Wednesday, December 3, 2008

Margin: Friend or Foe?

Since I began writing about my trades with the funds of a friend, I have been talking about using margin to leverage my purchases, but I must warn those of you that are not familiar with these types of trades that the use of a margin account can be very dangerous.

While allowing you to double your returns on a trade, it can also double your losses and should not be used lightly. For me, the sweetest leverage is to go long in an inverse EFT that trades at 2X the inverse of the index it represents plus margin.
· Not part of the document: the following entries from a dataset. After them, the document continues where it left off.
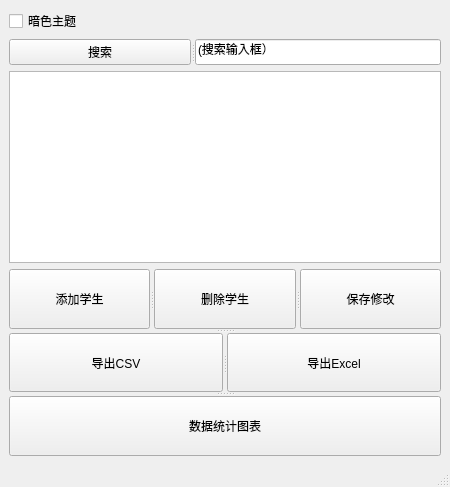
Old version of the form StudentMannager/mainwindow.ui in the repository shf813/StudentManager-ShiXun.
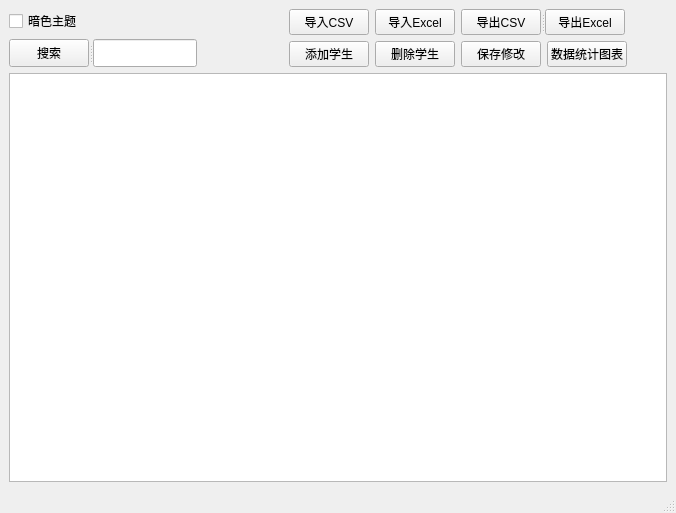
New version of the form.

What changed in the file:
```diff
--- a/StudentMannager/mainwindow.ui
+++ b/StudentMannager/mainwindow.ui
@@ -6,15 +6,23 @@
    <rect>
     <x>0</x>
     <y>0</y>
-    <width>450</width>
-    <height>487</height>
+    <width>676</width>
+    <height>513</height>
    </rect>
   </property>
   <property name="windowTitle">
    <string>MainWindow</string>
   </property>
   <widget class="QWidget" name="centralwidget">
-   <layout class="QVBoxLayout" name="verticalLayout">
+   <layout class="QVBoxLayout" name="verticalLayout_4">
+    <item>
+     <layout class="QVBoxLayout" name="verticalLayout_3">
+      <item>
+       <layout class="QHBoxLayout" name="horizontalLayout_5">
+        <item>
+         <layout class="QVBoxLayout" name="verticalLayout_2">
+          <item>
+           <layout class="QHBoxLayout" name="horizontalLayout_4">
     <item>
      <widget class="QCheckBox" name="checkBoxDark">
       <property name="text">
@@ -23,6 +31,23 @@
      </widget>
     </item>
     <item>
+             <spacer name="horizontalSpacer_2">
+              <property name="orientation">
+               <enum>Qt::Orientation::Horizontal</enum>
+              </property>
+              <property name="sizeHint" stdset="0">
+               <size>
+                <width>40</width>
+                <height>20</height>
+               </size>
+              </property>
+             </spacer>
+            </item>
+           </layout>
+          </item>
+          <item>
+           <layout class="QHBoxLayout" name="horizontalLayout">
+            <item>
      <widget class="QSplitter" name="splitter">
       <property name="orientation">
        <enum>Qt::Orientation::Horizontal</enum>
@@ -34,60 +59,144 @@
       </widget>
       <widget class="QLineEdit" name="lineEditSearch">
        <property name="text">
-        <string>(搜索输入框）</string>
+                <string/>
        </property>
       </widget>
      </widget>
     </item>
     <item>
-     <widget class="QTableView" name="tableView"/>
-    </item>
+             <spacer name="horizontalSpacer">
+              <property name="orientation">
+               <enum>Qt::Orientation::Horizontal</enum>
+              </property>
+              <property name="sizeHint" stdset="0">
+               <size>
+                <width>40</width>
+                <height>20</height>
+               </size>
+              </property>
+             </spacer>
+            </item>
+           </layout>
+          </item>
+         </layout>
+        </item>
     <item>
-     <widget class="QSplitter" name="splitter_5">
+         <spacer name="horizontalSpacer_3">
       <property name="orientation">
-       <enum>Qt::Orientation::Vertical</enum>
-      </property>
-      <widget class="QSplitter" name="splitter_2">
+           <enum>Qt::Orientation::Horizontal</enum>
+          </property>
+          <property name="sizeHint" stdset="0">
+           <size>
+            <width>40</width>
+            <height>20</height>
+           </size>
+          </property>
+         </spacer>
+        </item>
+        <item>
+         <layout class="QVBoxLayout" name="verticalLayout">
+          <item>
+           <layout class="QHBoxLayout" name="horizontalLayout_2">
+            <item>
+             <widget class="QPushButton" name="btnImport">
+              <property name="text">
+               <string>导入CSV</string>
+              </property>
+             </widget>
+            </item>
+            <item>
+             <widget class="QPushButton" name="btnImportExcel">
+              <property name="text">
+               <string>导入Excel</string>
+              </property>
+             </widget>
+            </item>
+            <item>
+             <widget class="QSplitter" name="splitter_3">
        <property name="orientation">
         <enum>Qt::Orientation::Horizontal</enum>
        </property>
+              <widget class="QPushButton" name="btnExportCsv">
+               <property name="text">
+                <string>导出CSV</string>
+               </property>
+              </widget>
+              <widget class="QPushButton" name="btnExportExcel">
+               <property name="text">
+                <string>导出Excel</string>
+               </property>
+              </widget>
+             </widget>
+            </item>
+            <item>
+             <spacer name="horizontalSpacer_4">
+              <property name="orientation">
+               <enum>Qt::Orientation::Horizontal</enum>
+              </property>
+              <property name="sizeHint" stdset="0">
+               <size>
+                <width>40</width>
+                <height>20</height>
+               </size>
+              </property>
+             </spacer>
+            </item>
+           </layout>
+          </item>
+          <item>
+           <layout class="QHBoxLayout" name="horizontalLayout_3">
+            <item>
        <widget class="QPushButton" name="btnAdd">
         <property name="text">
          <string>添加学生</string>
         </property>
        </widget>
+            </item>
+            <item>
        <widget class="QPushButton" name="btnDelete">
         <property name="text">
          <string>删除学生</string>
         </property>
        </widget>
+            </item>
+            <item>
        <widget class="QPushButton" name="btnSave">
         <property name="text">
          <string>保存修改</string>
         </property>
        </widget>
-      </widget>
-      <widget class="QSplitter" name="splitter_3">
-       <property name="orientation">
-        <enum>Qt::Orientation::Horizontal</enum>
-       </property>
-       <widget class="QPushButton" name="btnExportCsv">
-        <property name="text">
-         <string>导出CSV</string>
-        </property>
-       </widget>
-       <widget class="QPushButton" name="btnExportExcel">
-        <property name="text">
-         <string>导出Excel</string>
-        </property>
-       </widget>
-      </widget>
+            </item>
+            <item>
       <widget class="QPushButton" name="btnChart">
        <property name="text">
         <string>数据统计图表</string>
        </property>
       </widget>
-     </widget>
+            </item>
+            <item>
+             <spacer name="horizontalSpacer_5">
+              <property name="orientation">
+               <enum>Qt::Orientation::Horizontal</enum>
+              </property>
+              <property name="sizeHint" stdset="0">
+               <size>
+                <width>40</width>
+                <height>20</height>
+               </size>
+              </property>
+             </spacer>
+            </item>
+           </layout>
+          </item>
+         </layout>
+        </item>
+       </layout>
+      </item>
+      <item>
+       <widget class="QTableView" name="tableView"/>
+      </item>
+     </layout>
     </item>
    </layout>
   </widget>
```
Left out of the diff: 4 changed lines with no effect on the pictures. Lines whose indentation alone changed are shown as unchanged.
This gives me what I would consider a leverage of 4X. This was how I was able to grow that 25,000 so fast on the first day. I'll talk more about inverse EFT's another time, but for now just remember that margin accounts can be your best friend and your worst enemy at the same time, so be very cautious if you use it.

Have a good one,
Roger

Tuesday, December 2, 2008

Another Good Day

My second day of money management included the Stock Assault pick JNJ which I plugged into my equity grading program to yield a 83 which put it into the A+ category, closely matching the Diamond Edition grade.

I looked at my charting software to see a nice "head and shoulders" pattern formed, putting me at the base for a nice run, so I put in a limit order of $56.00 at market open which filled giving me 1215 shares for a margined 68,040 play.

JNJ closed the day at $56.83 for a modest 1.48% gain. Since there is plenty of room to move up the neck of this pattern, I am holding to see what tomorrow brings.

So far, what started off the week as $25,000 finished Tuesday as $35,073. Not a bad two days for my little venture.

Have a good one.......
Roger

Monday, December 1, 2008

My First Trade With Another's Funds

As promised, I am documenting my trades as I invest for a very fortunate friend. I convinced him to let me have $25,000, as this is the minimum for my broker to allow day trades. I don't believe in day trading, but if I get stuck in something, I want to be able to get out of it quick, especially with someone else's money. So, with margin, I approached the day with $50,000 to invest.

Stock Assault triggered no trades today, which is excellent because the futures called for a blood-bath. Since I don't short stocks I was only left with inverse EFT's to choose. The most wildly swinging index, IMHO, is the Russell 2000 (RUT) and the best EFT's for that is the UWM for a long play, and TWM for a short play as it is the inverse. This means that as the Russell 2000 goes down, TWM goes up at 2x the amount. Sweet.

So I put in a limit order this morning of 112.23 which immediately filled giving me 445 shares. Well, late in the afternoon, I sold those shares for 132.56 for a gain of 20.33 per share, or about 9046.85 dollars. So my first trade was net 18.09 %. What a way to start the week off! My friend, of course, is very happy making a little over 9000 dollars when the Dow was down over 600 points.

I won't disclose our arrangement just yet, because we really don't have one, but he has promised to take care of me. He really has no choice since the money is sitting in my account. I'm looking forward to putting a new lot of 34,046 dollars to work tomorrow on a Stock Assault pick.

Have a good one!
- Roger

Sunday, November 30, 2008

Profit Taking or Just a Down Day?

Often times when a finance site posts a story on a big down day with no apparent news to explain it, the term "profit taking" is thrown around as a catch-all phrase. Seriously, the real profit taking is done towards the close of the previous day's action and the down day that ensues after is merely a knee-jerk reaction as the market contracts in a normal fashion.

As we approach the dawn of a new and expanding market recovering from the worst days, we will see several contractions. The size and length of these will be directly proportional to the size and breadth of the preceding days of expansion. There will always be some profit taking along the way, but a down day is just simply that. Let's not label it the same way every time there is no news to explain it, other than the normal cycle of the growing market.

Have a good one,
Roger